The Downtown Detroit Partnership has a strong history of working closely with city, county and state government officials to support the Downtown in many factions. Here at the Coleman A. Young Municipal Center, we look at Detroit’s diverse leadership over the past 100 years and DDP’s neutral yet activating role.
From 1824 to 1857, Detroit mayors served one-year terms; that increased to two years from 1858 to 1953, and after 1953 mayoral terms were four years. In November 2021, voters re-elected Mayor Mike Duggan to his third term, only the second mayor to achieve this. Mayor Coleman Young, this building’s namesake, served an unprecedented five terms from 1974 to 1994
“The Mayor serves as Chief Executive Officer for the City and oversees all of the City’s departments. Under the direction of the Mayor, the Executive Team is responsible for developing and directing the execution of the Mayor’s vision and key initiatives. The Executive Office also includes support staff involved in the day-to-day administration of routine executive office duties, special projects, and community-oriented events.” City of Detroit website.
DDP prides its collaboration with the public, private and philanthropic communities. Given the above, it quickly becomes evident that without a strong working relationship with city leadership, an organization such as the DDP would struggle to carry out its mission. Detroit business leaders understood this and over the past 100 years, that working relationship was often the catalyst to successfully executing new products and programs launched by the DDP and its predecessors.
Detroit’s mayoral history is ripe with fascinating individuals like most major cities. “Detroit has had 75 mayors in its 313-year history, and, like the city itself, there’s plenty of good — and plenty of bad,” says Dan Austin of the Detroit Free Press. The City has had more than its share of scandal and corruption. However, whatever the party or politics of the day, the position yields power and prestige, and the City would not be what or where it is without these leaders.
Detroiters loved Mayor Young, but he was also considered a polarizing figure. According to the Michigan Chronicle: “Young’s tenure as Mayor was controversial from beginning to end. His combativeness on race endeared him to blacks but turned off many whites, some of whom accused Young of racism, especially when he scorned political challengers as ‘Uncle Toms.’ He was a big daddy, a black Santa Claus, a popular streetwise politician, and a hero to the people of Detroit. He was all for his people and never changed who he was to make anyone else feel comfortable.”
One very comfortable leader with Mayor Young was Central Business District Association (CBDA) President Diane Edgecomb. The CDBA, a forerunner to the DDP, Edgecomb and Young developed a lifelong friendship. Both had the City’s interest in mind and a vision for a vibrant and engaging city for residents and businesses. During their collective tenures, the CDBA, working alongside the city government, instituted many vital programs, including Ethnic Festivals, the lighting of the Ambassador Bridge, Detroit Aglow, holiday lighting, and so much more.

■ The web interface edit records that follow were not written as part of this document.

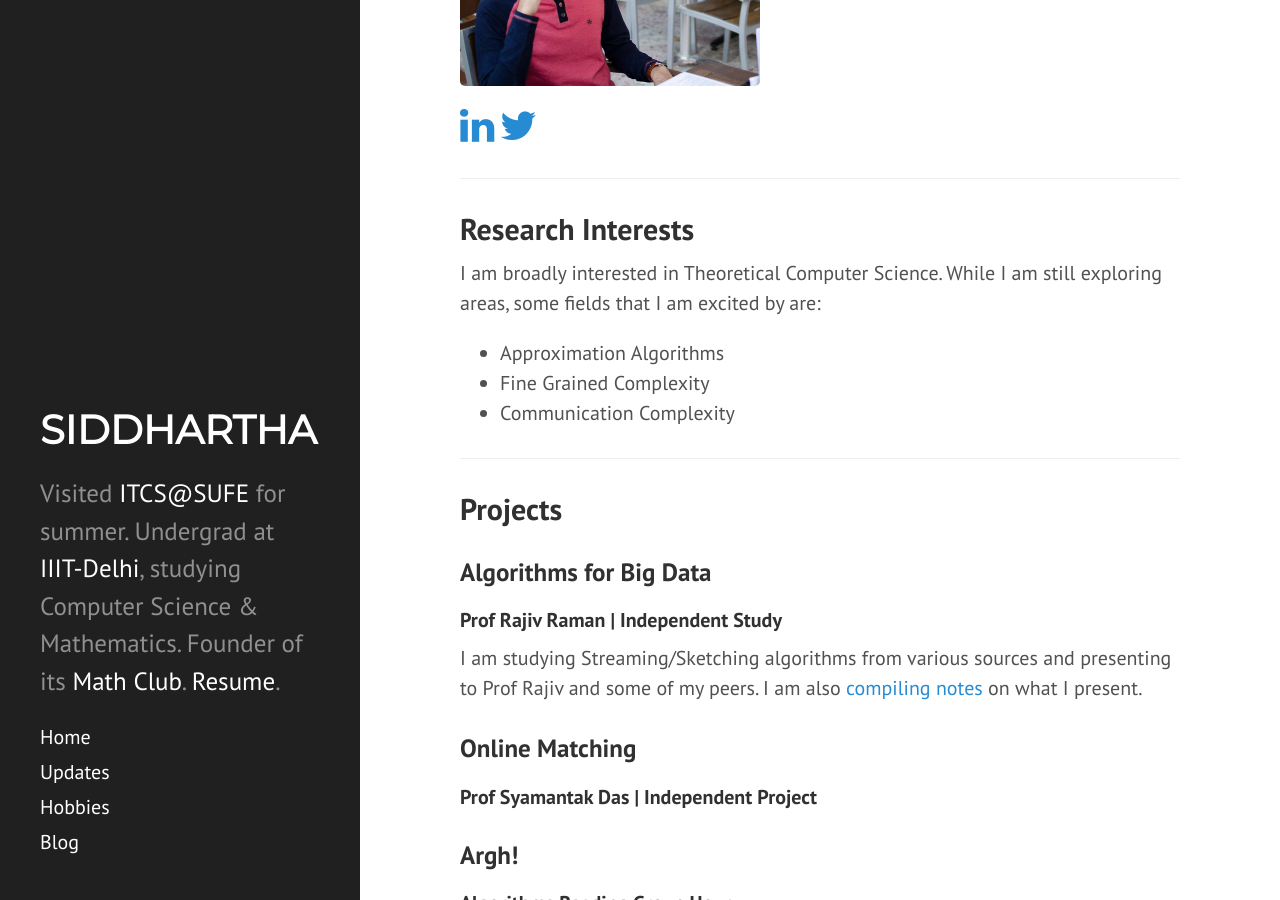
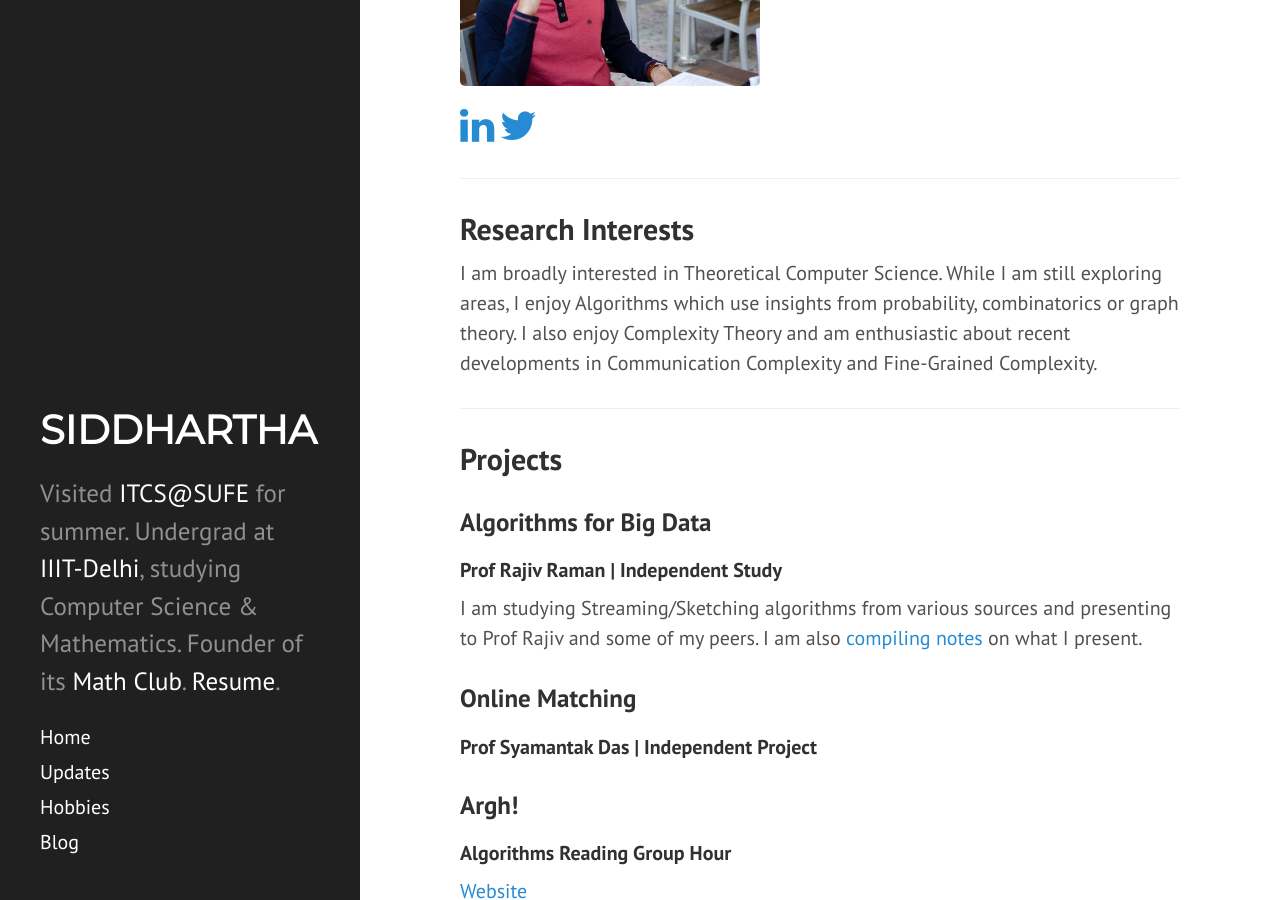
Before and after one commit to siddjai/siddjai.github.io, a Jekyll site: the page built from index.md, in a window 1280 px wide and 900 px high, scrolled down 468 px. Built offline with Jekyll 4.4.1, drawn with Linux system fonts in a browser that asks for light colours; nearby versions of some CDN libraries.

Commit message:
Update index.md

```diff
--- a/index.md
+++ b/index.md
@@ -22,11 +22,7 @@ ___
 Research Interests
 ------
 
-I am broadly interested in Theoretical Computer Science. While I am still exploring areas, some fields that I am excited by are:
-
-- Approximation Algorithms
-- Fine Grained Complexity
-- Communication Complexity
+I am broadly interested in Theoretical Computer Science. While I am still exploring areas, I enjoy Algorithms which use insights from probability, combinatorics or graph theory. I also enjoy Complexity Theory and am enthusiastic about recent developments in Communication Complexity and Fine-Grained Complexity.
 
 ___
 
```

Our more recent mayors have been excellent partners in supporting the DDP’s successful implementation of many programs, perhaps most importantly, the passage of Public Act 126, providing a structure to establish, fund and oversee the Downtown Detroit Business Improvement Zone. The program had the support of Mayor Dave Bing, and now this public organization works daily to create a vibrant, clean and safe Downtown.
While it is impossible to highlight all of Detroit’s mayors here, we’ve provided two perspectives on the subject from the Detroit Free Press.
The 5 worst mayors in Detroit history (freep.com)
Meet the 5 best mayors in Detroit history (freep.com)
Click here for a complete list of mayors from the City’s inception to the present.